Explore how IT decision-makers’ training views have changed since we first released our annual IT Skills and Salary Report 12 years ago. Once viewed as an expense, IT leadership now sees professional development as an investment. Even with shrinking budgets and a recent rise in skills gaps, the value of training is currently at an all-time high.
The CISSP (Certified Information System Security Practitioner) certification exam update in 2018 included a modest revision of the topics and a significant change to the testing process. Preparing for the CISSP exam has become more challenging. Here's everything you need to know about the changes.
(ISC)2’s CISSP (Certified Information System Security Practitioner) is a widely desired indicator of cybersecurity knowledge, experience and excellence on the resume of many IT professionals. Learn how to prep for the most comprehensive and in-demand cybersecurity certification.
There is a reason why Agile training methods are becoming mainstream. They can work! Although every Agile practice is not necessarily appropriate for every organization, each practice has delivered real value to many organizations, and some Agile practices can be used by anyone!
Though there are several sources for agile certifications, the Project Management Institute (PMI)® Agile Certified Practitioner (PMI-ACP)® has established itself as the world’s fastest growing agile credential. The PMI-ACP certification formally recognizes your knowledge of agile principles and your skill with agile techniques.
Whether you are just getting started in business analysis or want to gain a better understanding of certain aspects of business analysis, we have compiled a list of frequently used terms to help you get started.
I recently responded to a message on LinkedIn from a regular reader of this blog. He asked several questions which I will answer over the course of several posts. As part of his first question, he described a strategy report that his group is producing. The audience for this strategy report considers ITIL important to the future of their business, and so he must describe which ITIL processes his data center operations group works most closely with.

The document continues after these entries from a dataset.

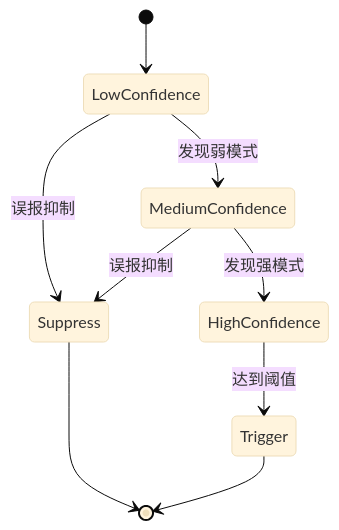
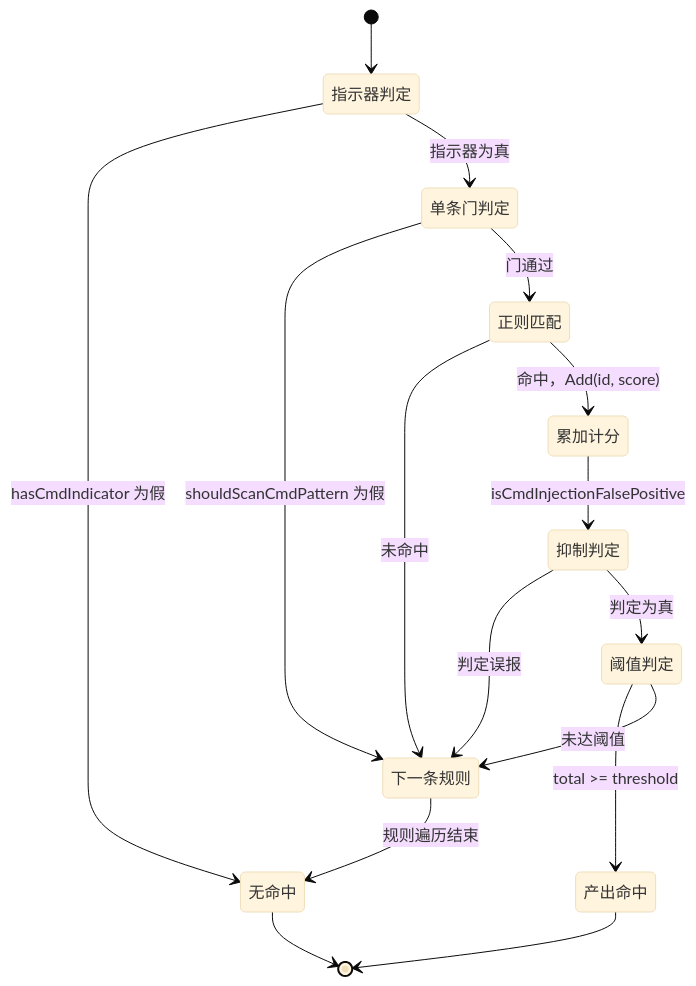
One commit to x01n/My-OpenWaf changed the eighth of 12 diagrams in docs/安全防护功能/OWASP 检测/基本 OWASP 规则.md. Above: the diagram before and after it, drawn with Mermaid (base theme). The commit also changed other lines of this file and 622 other files, not shown here.

````diff
--- a/docs/安全防护功能/OWASP 检测/基本 OWASP 规则.md
+++ b/docs/安全防护功能/OWASP 检测/基本 OWASP 规则.md
@@ -462,11 +483,18 @@
 ```mermaid
 stateDiagram-v2
-[*] --> LowConfidence
-LowConfidence --> MediumConfidence : 发现弱模式
-MediumConfidence --> HighConfidence : 发现强模式
-HighConfidence --> Trigger : 达到阈值
-LowConfidence --> Suppress : 误报抑制
-MediumConfidence --> Suppress : 误报抑制
-Suppress --> [*]
-Trigger --> [*]
+[*] --> 指示器判定
+指示器判定 --> 无命中 : hasCmdIndicator 为假
+指示器判定 --> 单条门判定 : 指示器为真
+单条门判定 --> 下一条规则 : shouldScanCmdPattern 为假
+单条门判定 --> 正则匹配 : 门通过
+正则匹配 --> 下一条规则 : 未命中
+正则匹配 --> 累加计分 : 命中，Add(id, score)
+累加计分 --> 抑制判定 : isCmdInjectionFalsePositive
+抑制判定 --> 下一条规则 : 判定误报
+抑制判定 --> 阈值判定 : 判定为真
+阈值判定 --> 产出命中 : total >= threshold
+阈值判定 --> 下一条规则 : 未达阈值
+下一条规则 --> 无命中 : 规则遍历结束
+产出命中 --> [*]
+无命中 --> [*]
 ```
````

In the last two posts I discussed aspects of services in the context of some landscaping work that I’m having done. This is clearly what many people would call a “non-IT example.” I often use similar examples in my classes. However, I might initially describe an example that seems unrelated to IT, but will conclude with a challenge to students. That challenge is, “identify the IT in this example.” The truth of the matter is that most businesses these days are underpinned by some form of information technology. In fact, technology has become so ingrained into everyday services that often even the service providers themselves don’t realize how technology supports their business.